Infectious Disease Research Institute Awarded BARDA Funding for Development of Intranasal Influenza RNA Vaccine
- Funds for proof-of-concept of an RNA vaccine administered as a spray up the nose, eliminating the need for needles and syringes.
- The influenza vaccine will be developed on IDRI’s thermostable RNA platform, which has demonstrated for other vaccine constructs the ability to be stored at refrigerated or room temperatures for at least 6 months.
- Intranasal RNA vaccines that do not require a deep cold chain for transport and storage can be developed for other diseases on IDRI’s platform, if successful.
SEATTLE--(BUSINESS WIRE)-- The Infectious Disease Research Institute (IDRI), a Seattle-based non-profit biotech research institute, announced today a contract with the Biomedical Advanced Research and Development Authority (BARDA) DRIVe (Division of Research, Innovation, and Ventures) “Beyond the Needle” program to develop an intranasally delivered RNA vaccine for pandemic influenza.
Beyond the Needle funds the development of new technologies to make vaccine and therapeutic administration easier, to ultimately create globally accessible vaccines. The development of an intranasally administered flu vaccine using IDRI’s RNA vaccine platform could improve RNA vaccine protection against respiratory viruses, remove the need for the deep cold chain that makes RNA vaccines inaccessible to low-and-middle income countries (LMICs), and alleviate fears in needle-hesitant individuals. BARDA entered into a contract with IDRI for the development of an intranasal RNA vaccine platform with long-term storage stability using H5N1 influenza as an initial proof-of-concept target.

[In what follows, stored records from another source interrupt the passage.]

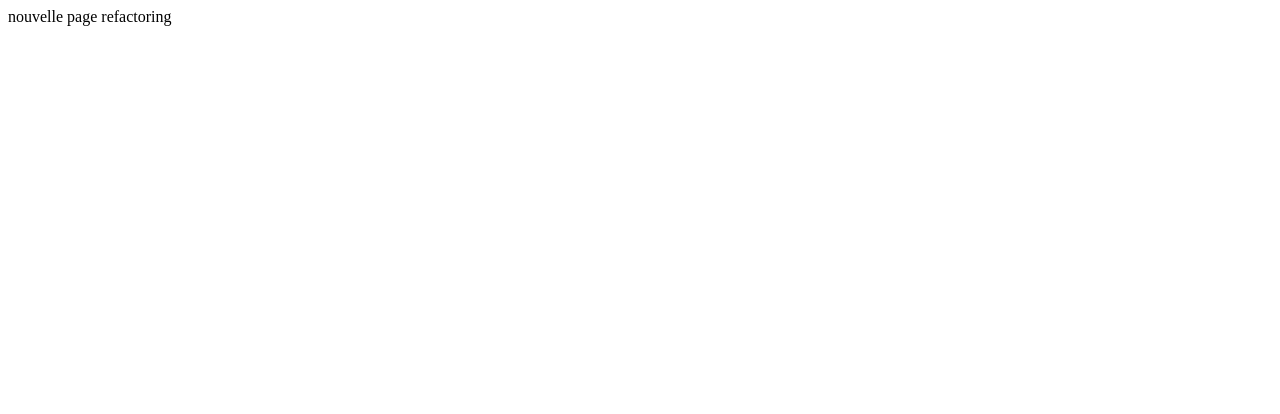
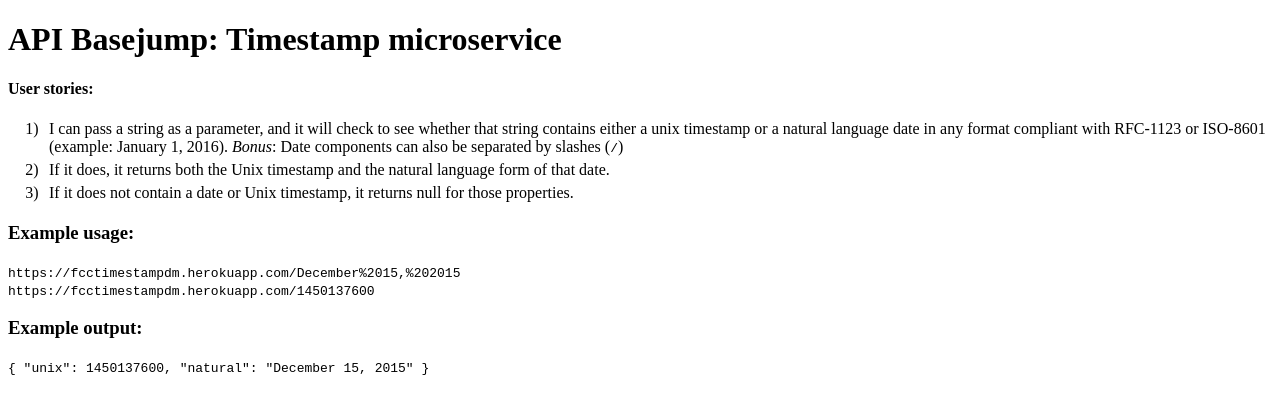
Before and after one commit to daniel-mlr/fcctimestampdm, a website: page public/index.html in a window 1280 px wide. Drawn offline with Linux system fonts and the light colour scheme.

Commit message:
correction saisie temps unix, complété page accueil et css

```diff
--- /dev/null
+++ b/public/css/main.css
@@ -0,0 +1,17 @@
+ol {
+    counter-reset: list;
+    /*background-color: yellow;*/
+}
+ol > li {
+    list-style: none;
+    position: relative;
+    padding: 1px;
+    margin-top: 3px;
+    margin-bottom: 3px;
+}
+ol > li:before {
+    content: counter(list) ") ";
+    counter-increment: list;
+    position: absolute;
+    left: -1.43em;
+}
--- a/public/index.html
+++ b/public/index.html
@@ -2,14 +2,36 @@
 <html lang="en">
   <head>
     <meta charset="utf-8">
-    <title>Daniel</title>
+        <title>Timestamp microservice</title>
+    <link rel="stylesheet" href="/public/css/main.css" type="text/css">
     <!--
-    <link rel="stylesheet" href="style.css">
     <script src="script.js"></script>
     -->
   </head>
   <body>
-    <!-- page content -->
-    nouvelle page refactoring
+      <header>
+          <h1>API Basejump: Timestamp microservice</h1>
+      </header>
+      <div>
+          <h4>User stories:</h4>
+          <ol>
+              <li>I can pass a string as a parameter, and it will check to see whether that string contains either a unix timestamp or a
+                  natural language date <span class="ajout">in any format compliant with RFC-1123 or ISO-8601</span> (example: January 1, 2016).
+                  <span class="ajout"><em>Bonus</em>: Date components can also be separated by slashes (<code>/</code>)</span>
+              </li>
+              <li>If it does, it returns both the Unix timestamp and the natural language form of that date.</li>
+              <li>If it does not contain a date or Unix timestamp, it returns null for those properties. </li>
+          </ol>
+      </div>
+      <h3>Example usage:</h3>
+      <code>https://fcctimestampdm.herokuapp.com/December%2015,%202015</code><br>
+      <code>https://fcctimestampdm.herokuapp.com/1450137600</code>
+      <h3>Example output:</h3>
+      <code>
+          {
+          "unix": 1450137600,
+          "natural": "December 15, 2015"
+          }
+      </code>
   </body>
 </html>
--- a/server.js
+++ b/server.js
@@ -3,7 +3,9 @@ const routes = require('./app/routes/index.js')
 const PORT = process.env.PORT || 5000
 
 
-var app = express()
+var app = express();
+app.use('/public', express.static(process.cwd() + '/public'))
+
 routes(app);
 
 app.listen(PORT, () => console.log(`Node app is running  on ${ PORT }`))
```
Also changed, not shown: app/routes/index.js (+19 -11 lines).
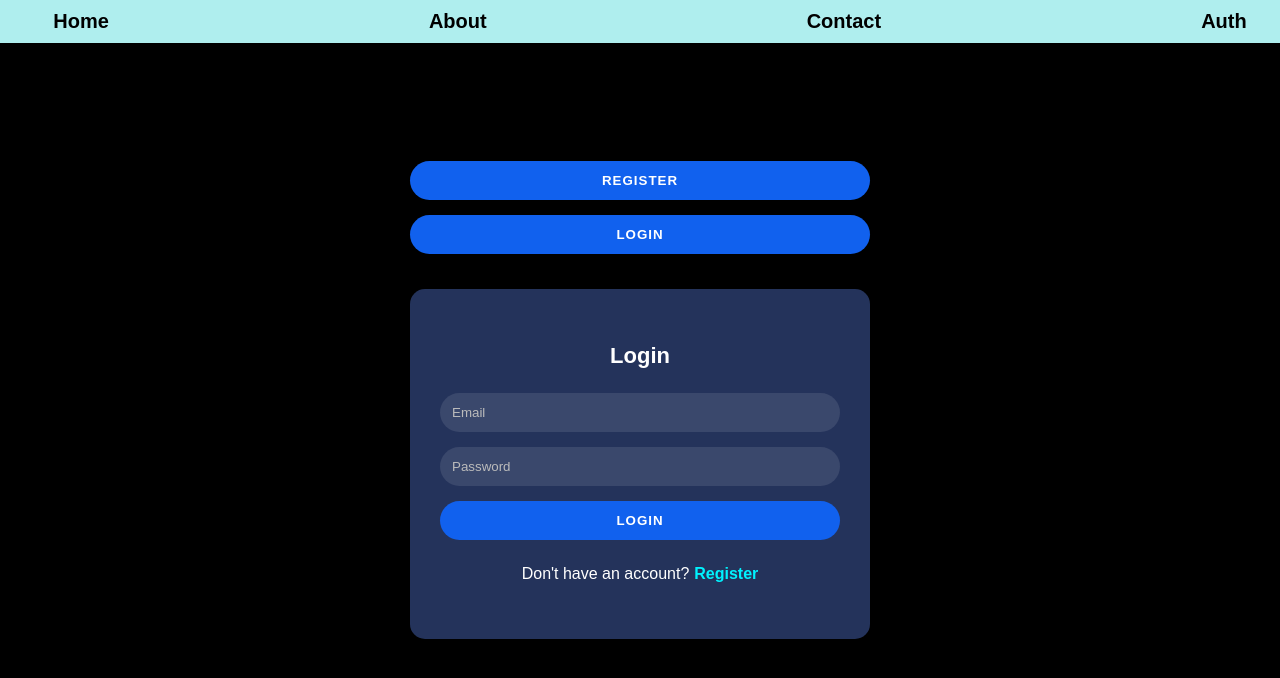
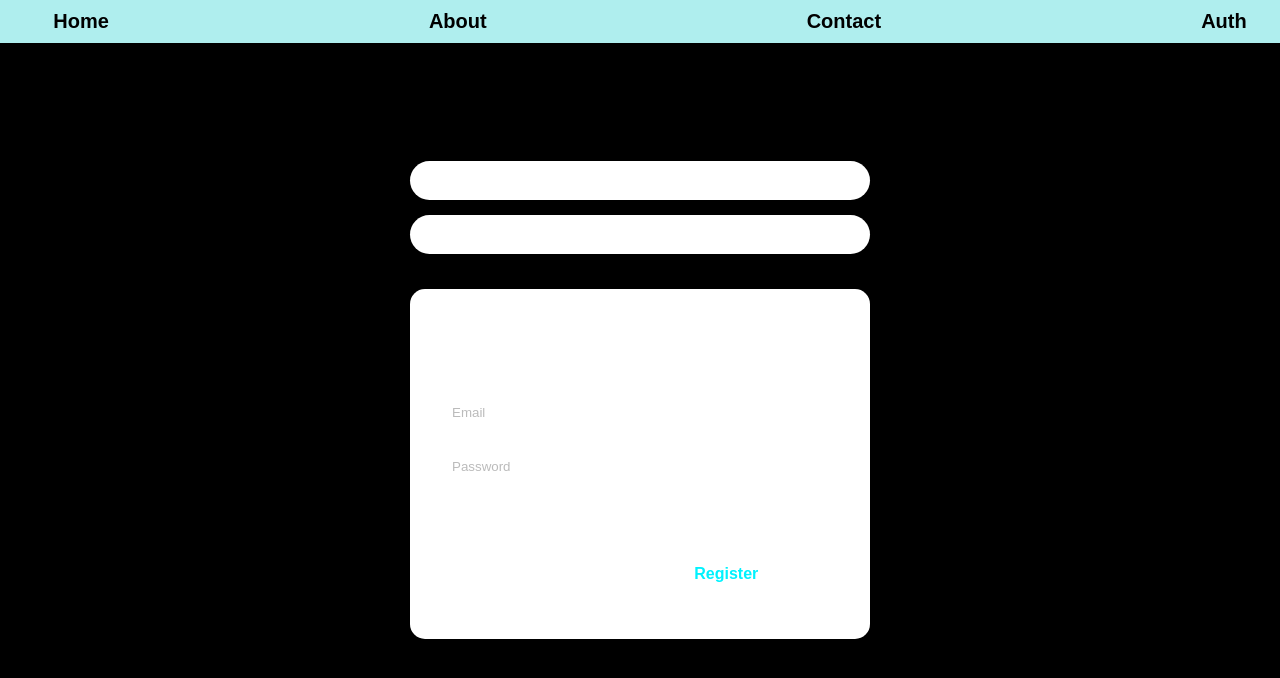
Before and after one commit to Eshhaa11/React-lesson1, a React (Create React App) app: page / in a window 1280 px wide. Both pictures are taken after a click on the button "LOGIN". Shown: the top 678 px of the page. Built offline with nearby package versions, Linux system fonts and the light colour scheme.

Commit message:
style: Change background color of LogInComponent to white for better visibility

```diff
--- a/src/Components/LogInComponent.css
+++ b/src/Components/LogInComponent.css
@@ -9,7 +9,7 @@ body {
 }
 
 .login-container {
-    background: rgba(40, 57, 101, 0.9);
+    background: white;
     border-radius: 15px;
     padding: 40px 30px;
     width: 100%;
@@ -41,7 +41,7 @@ input::placeholder {
 }
 
 button {
-    background-color: #1161ee;
+    background-color:white;
     color: #fff;
     border: none;
     cursor: pointer;
```
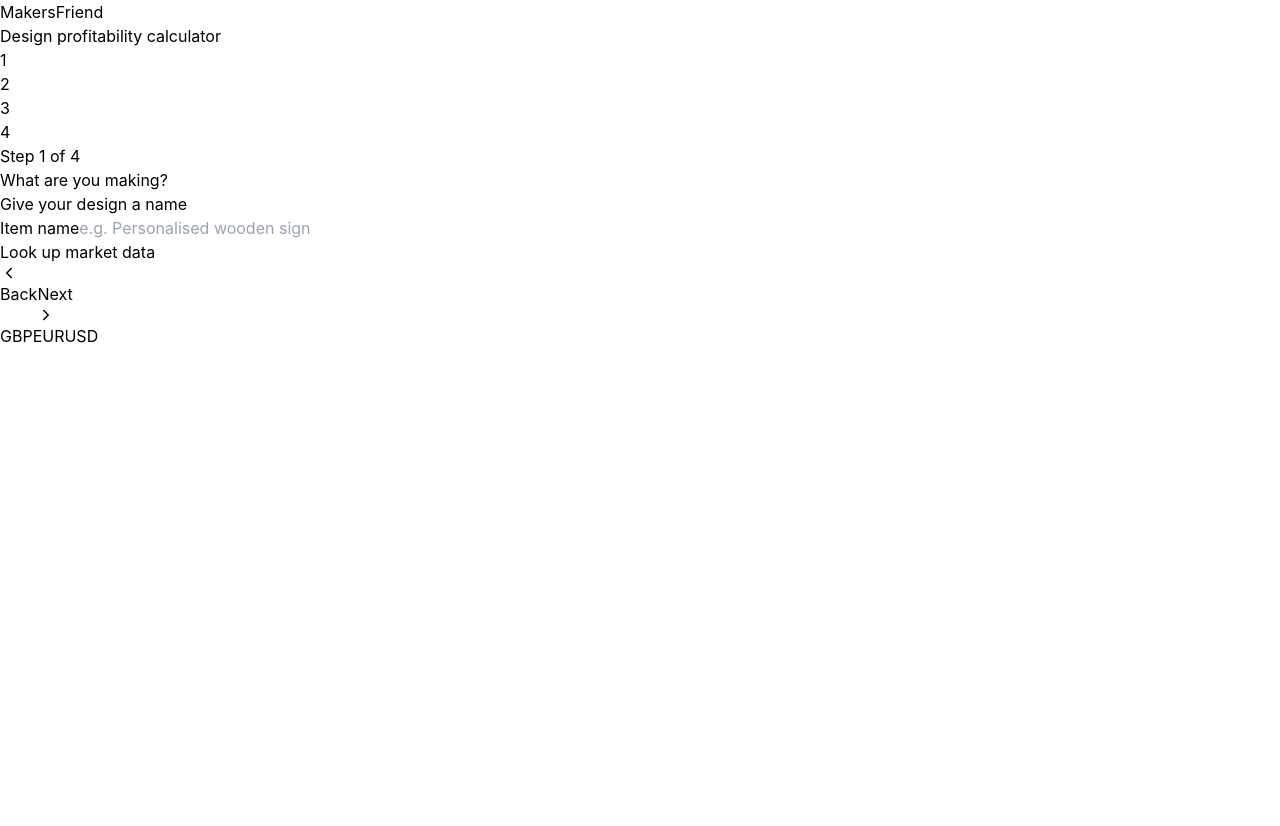
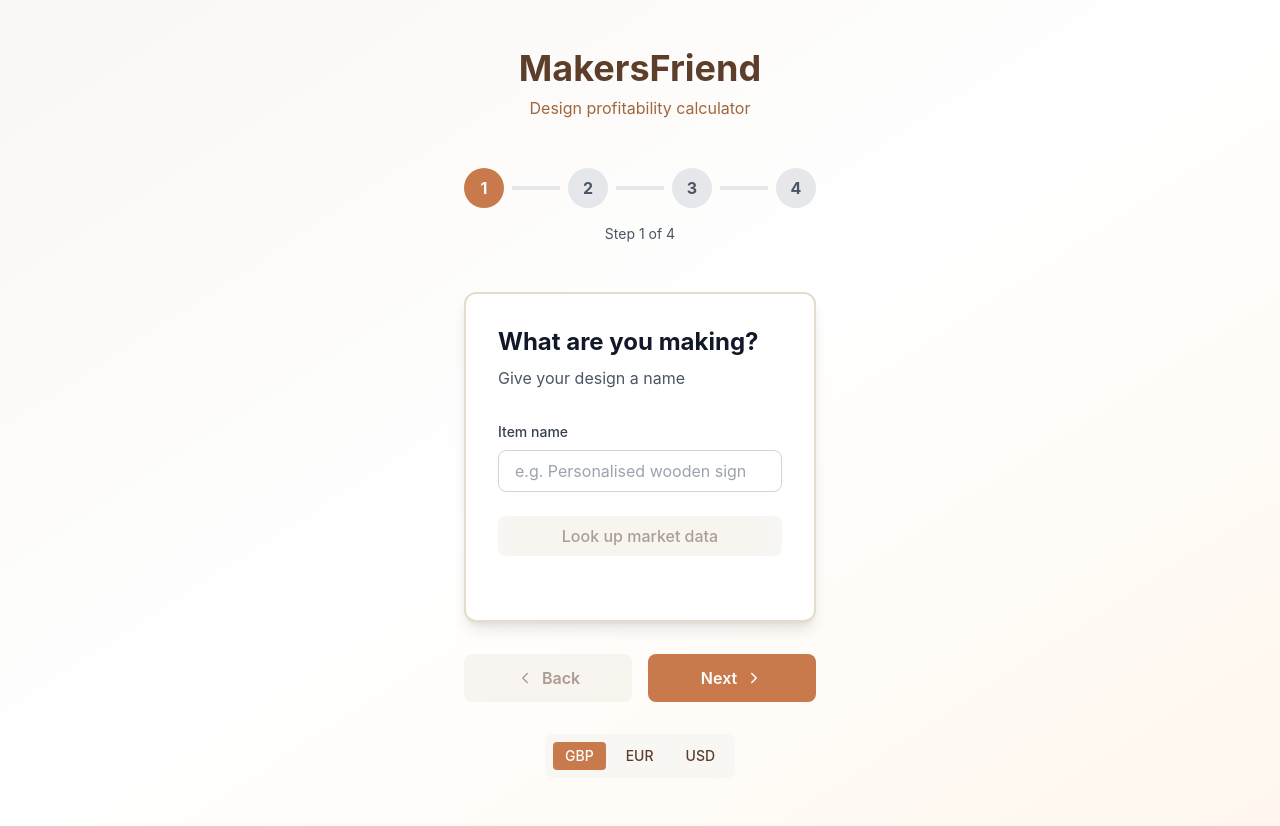
Before and after one commit to limitingKano/MakersFriend, a Next.js app: page / in a window 1280 px wide. Before the commit the page ends 800 px from the top, so only its background shows below. Built offline with nearby package versions, Linux system fonts and the light colour scheme.

Commit message:
Update tailwind.config.js

```diff
--- a/tailwind.config.js
+++ b/tailwind.config.js
@@ -1,10 +1,11 @@
 /** @type {import('tailwindcss').Config} */
 module.exports = {
-  content: [
-    './pages/**/*.{js,ts,jsx,tsx,mdx}',
-    './components/**/*.{js,ts,jsx,tsx,mdx}',
-    './app/**/*.{js,ts,jsx,tsx,mdx}',
-  ],
+ content: [
+  './pages/**/*.{js,ts,jsx,tsx,mdx}',
+  './components/**/*.{js,ts,jsx,tsx,mdx}',
+  './app/**/*.{js,ts,jsx,tsx,mdx}',
+  './*.{js,jsx}',
+],
   theme: {
     extend: {
       colors: {
```
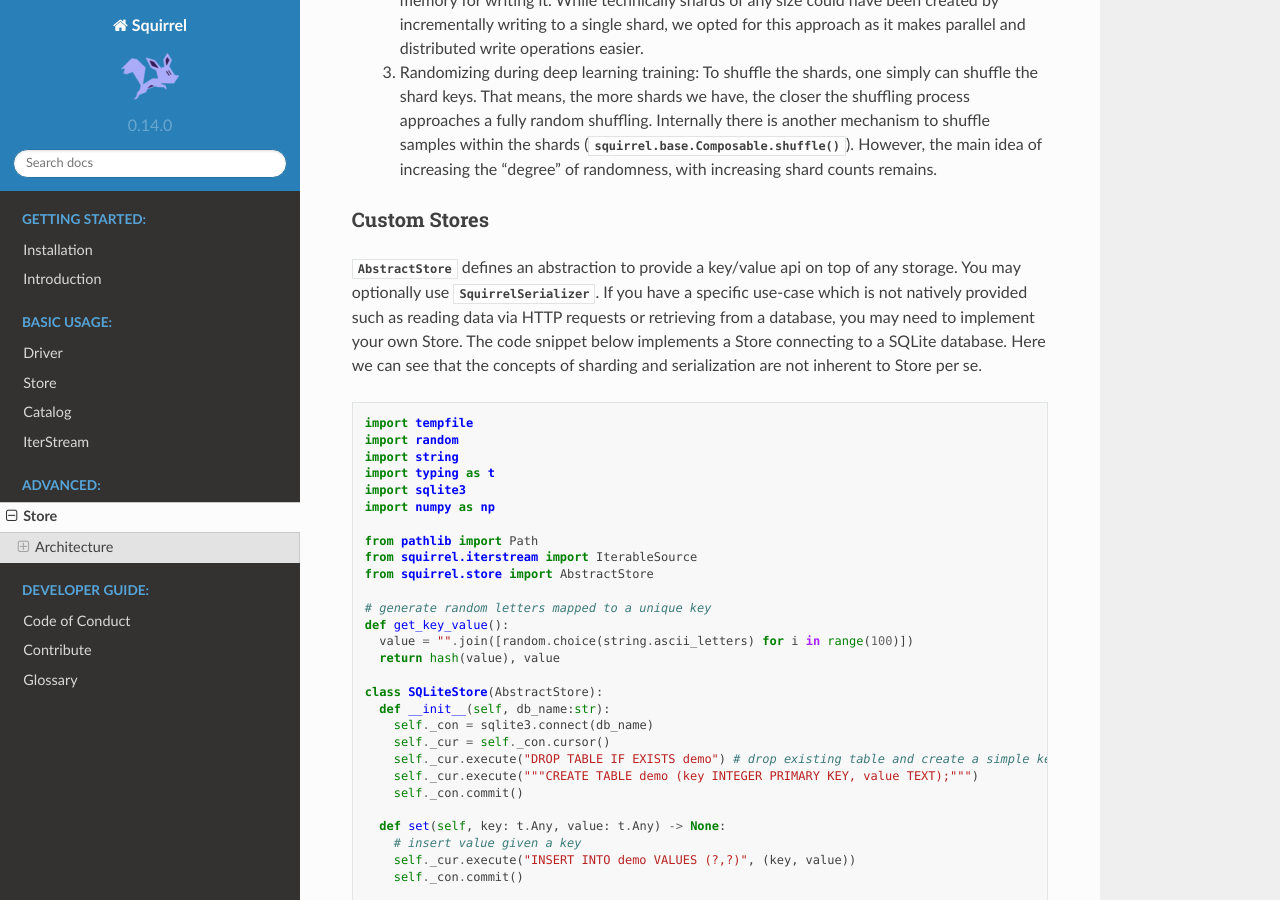
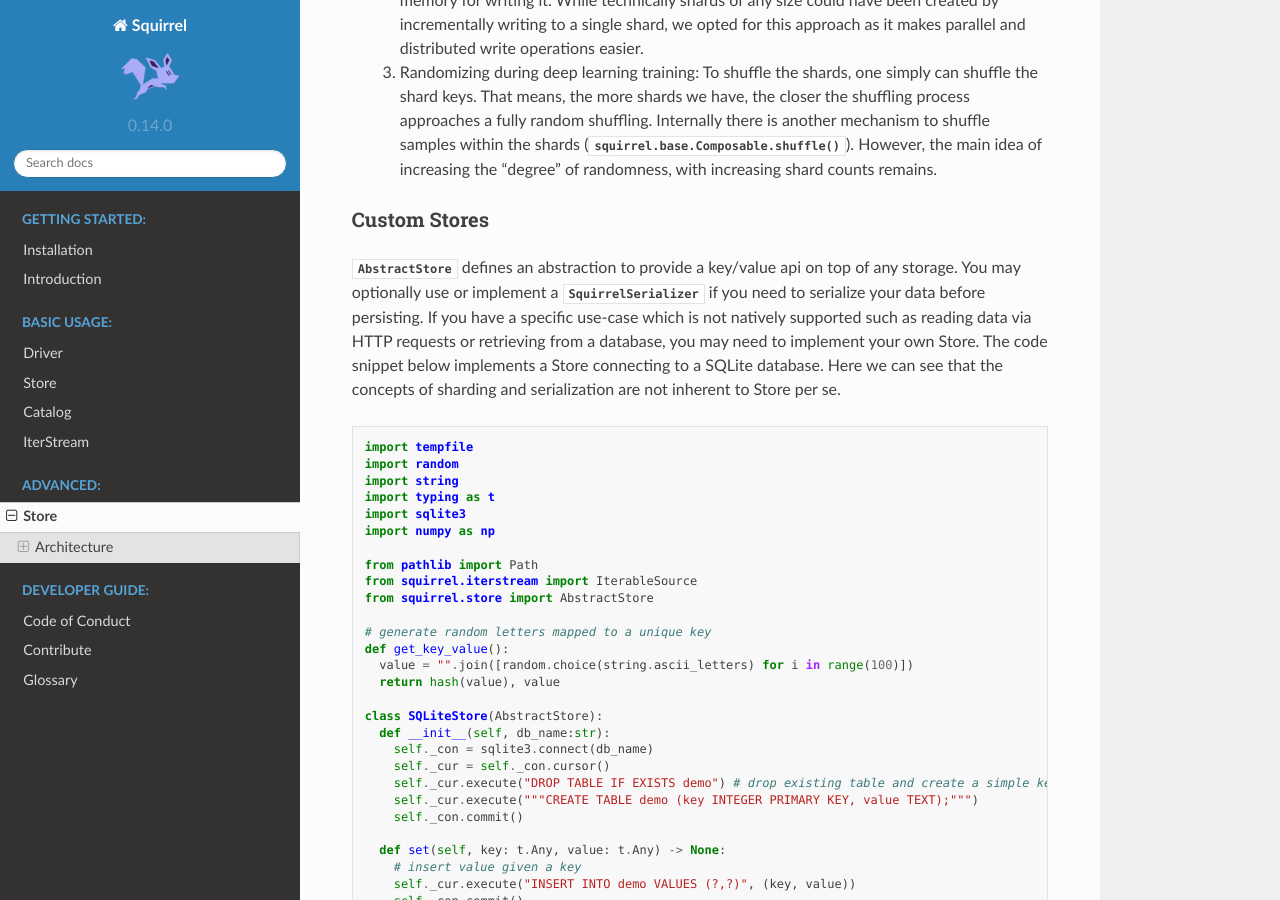
Before and after one commit to merantix-momentum/squirrel-core, a Sphinx documentation site: the page built from docs/advanced/store.rst, in a window 1280 px wide and 900 px high, scrolled down 2214 px. Built offline with Sphinx 7.4.7 and the Read the Docs theme 2.0.0, drawn with Linux system fonts in a browser that asks for light colours; the version number is read from the project's files by our own code.

Commit message:
Update docs/advanced/store.rst
Co-authored-by: Alp Arıbal <AlpAribal@users.noreply.github.com>

```diff
--- a/docs/advanced/store.rst
+++ b/docs/advanced/store.rst
@@ -107,7 +107,8 @@ There are several considerations for deciding appropriate shard size:
 Custom Stores
 --------------
 :py:class:`AbstractStore` defines an abstraction to provide a key/value api on top of any storage.
-You may optionally use :py:class:`SquirrelSerializer`. If you have a specific use-case which is not natively provided
+You may optionally use or implement a :py:class:`SquirrelSerializer` if you need to serialize your data before persisting.
+If you have a specific use-case which is not natively supported
 such as reading data via HTTP requests or retrieving from a database, you may need to implement your own Store.
 The code snippet below implements a Store connecting to a SQLite database.
 Here we can see that the concepts of sharding and serialization are not inherent to Store per se.
```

“IDRI’s RNA platform has enhanced stability compared to current RNA vaccines, which directly addresses the challenges of cold chain distribution, allowing for increased access to vaccines in places where freezers and even refrigeration are not always readily available,” said Alana Gerhardt, PhD, Senior Manager of Process Development, who will support optimizing the vaccine platform for thermostability and intranasal delivery.
“Intranasal administration of RNA vaccines may offer improved protection against respiratory pathogens – as well as easier administration and potentially higher uptake rates – relative to injected vaccines,” said Emily Voigt, PhD, Senior Manager of the RNA program. “Potent vaccines combined with ease of administration, even by non-trained medical staff, and increased stability means we can more quickly reach more people and offer the protection needed from respiratory viruses, regardless of where you live.”
IDRI will deliver results of its BARDA-funded research as project milestones are met throughout the 2-year contract. IDRI plans to build on this work to make potent RNA vaccines cheaper and easier to manufacture, store, ship, and administer across the world.
This project has been funded in whole or in part with federal funds from the Department of Health and Human Services; Office of the Assistant Secretary for Preparedness and Response; Biomedical Advanced Research and Development Authority, under contract number 75A50121C00087.
IDRI is a nonprofit biotech organization located in Seattle, Washington that combines high-quality scientific research with product development and manufacturing capabilities to help combat some of the world’s deadliest diseases, including COVID-19. For nearly three decades, much of IDRI’s work has been focused on creating immune-enhancing technologies that improve the body’s natural response to disease. It is IDRI’s mission to make these technologies widely available at a low cost and to build a world in which every person has access to the tools that harness their immune systems and allow for a long, healthy life free of disease.